Ted covers all things Elevate Denver Bond in his series “Antiquated to Elevated.” He focuses specifically on researching and analyzing the way these transportation and infrastructure upgrades will impact the lives of residents all around Denver. Ted recently graduated from Soka University of America, where he studied public policy and urban planning. When he’s not writing, Ted enjoys riding his bike on the High Line Canal, attempting new baking recipes and exploring film photography.
Many projects that are being funded by the Elevate Denver bond seek to solve mobility problems that come as a result of the barriers, both physical and political, that exist all over the city. Especially in communities that have historically been given the short end of the stick regarding citywide mobility, regulatory conflicts and right-of-way hierarchies only continue to delay the solutions residents are asking for.
If you’re (un)lucky enough to be crossing under the railroad on Alameda between Santa Fe and Cherokee on a rainy day, you will see gallons of water spill down, past the decaying bridges and onto the narrow sidewalk and street, carrying large amounts of debris with it. This cascade is a huge safety hazard, one reason Denver's working to dry up what locals have dubbed “Alameda Falls.”
Welcome to the new Streetsblog Denver series covering the Elevate Denver General Obligation bond. Every Tuesday, we’ll be looking at and dissecting different biking, walking, and transit upgrades across the city.
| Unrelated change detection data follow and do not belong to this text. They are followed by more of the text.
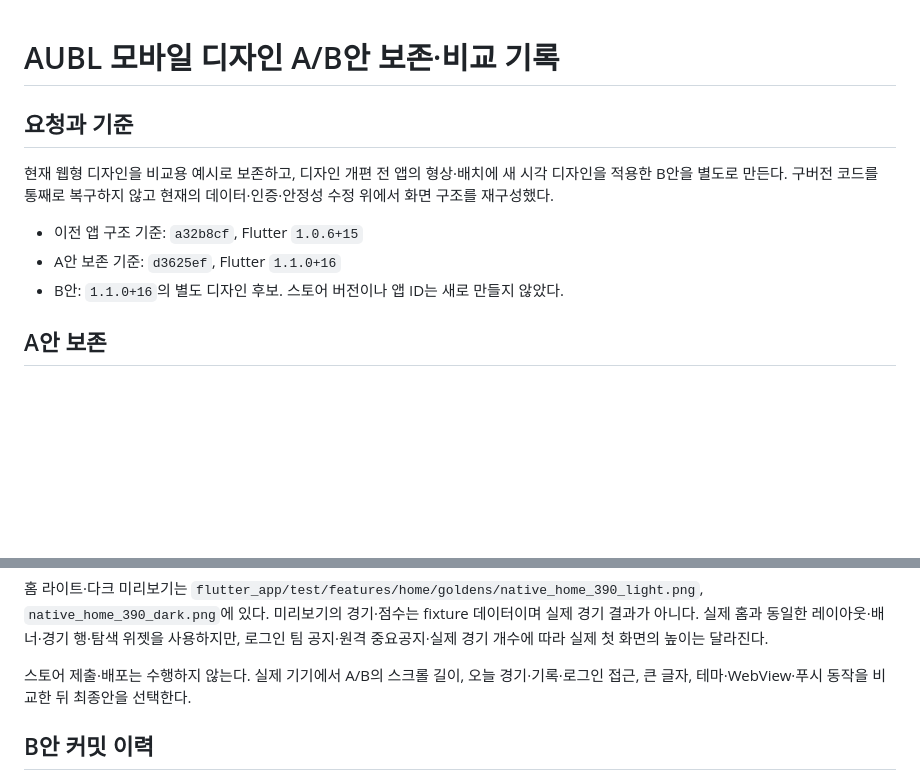
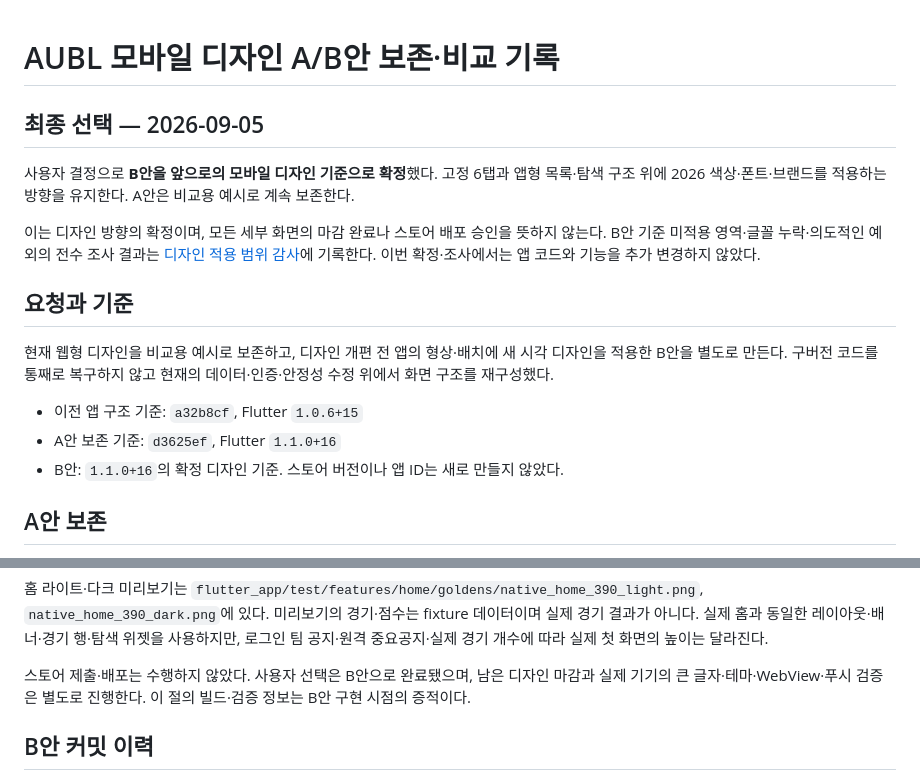
Before and after one commit to JuhwanLee99/AUBL_WebPage, a Markdown page: docs/release/mobile-design-variants-2026-09-05.md, 2 parts joined by grey strips. Rendered like a GitHub page; blank space fills up the shorter version.

```diff
--- a/docs/release/mobile-design-variants-2026-09-05.md
+++ b/docs/release/mobile-design-variants-2026-09-05.md
@@ -1,4 +1,10 @@
 # AUBL 모바일 디자인 A/B안 보존·비교 기록
+
+## 최종 선택 — 2026-09-05
+
+사용자 결정으로 **B안을 앞으로의 모바일 디자인 기준으로 확정**했다. 고정 6탭과 앱형 목록·탐색 구조 위에 2026 색상·폰트·브랜드를 적용하는 방향을 유지한다. A안은 비교용 예시로 계속 보존한다.
+
+이는 디자인 방향의 확정이며, 모든 세부 화면의 마감 완료나 스토어 배포 승인을 뜻하지 않는다. B안 기준 미적용 영역·글꼴 누락·의도적인 예외의 전수 조사 결과는 [디자인 적용 범위 감사](mobile-design-b-coverage-audit-2026-09-05.md)에 기록한다. 이번 확정·조사에서는 앱 코드와 기능을 추가 변경하지 않았다.
 
 ## 요청과 기준
 
@@ -6,7 +12,7 @@
 
 - 이전 앱 구조 기준: `a32b8cf`, Flutter `1.0.6+15`
 - A안 보존 기준: `d3625ef`, Flutter `1.1.0+16`
-- B안: `1.1.0+16`의 별도 디자인 후보. 스토어 버전이나 앱 ID는 새로 만들지 않았다.
+- B안: `1.1.0+16`의 확정 디자인 기준. 스토어 버전이나 앱 ID는 새로 만들지 않았다.
 
 ## A안 보존
 
@@ -96,7 +102,7 @@
 
 홈 라이트·다크 미리보기는 `flutter_app/test/features/home/goldens/native_home_390_light.png`, `native_home_390_dark.png`에 있다. 미리보기의 경기·점수는 fixture 데이터이며 실제 경기 결과가 아니다. 실제 홈과 동일한 레이아웃·배너·경기 행·탐색 위젯을 사용하지만, 로그인 팀 공지·원격 중요공지·실제 경기 개수에 따라 실제 첫 화면의 높이는 달라진다.
 
-스토어 제출·배포는 수행하지 않는다. 실제 기기에서 A/B의 스크롤 길이, 오늘 경기·기록·로그인 접근, 큰 글자, 테마·WebView·푸시 동작을 비교한 뒤 최종안을 선택한다.
+스토어 제출·배포는 수행하지 않았다. 사용자 선택은 B안으로 완료됐으며, 남은 디자인 마감과 실제 기기의 큰 글자·테마·WebView·푸시 검증은 별도로 진행한다. 이 절의 빌드·검증 정보는 B안 구현 시점의 증적이다.
 
 ## B안 커밋 이력
 
```
Also changed, not shown: docs/release/mobile-design-b-coverage-audit-2026-09-05.md (added, +197 -0 lines), flutter_app/CHANGELOG.md (+8 -1 lines).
We’ll explore the planning aspects behind key projects in addition to considering how these changes will affect the lives of people in the communities where they are located.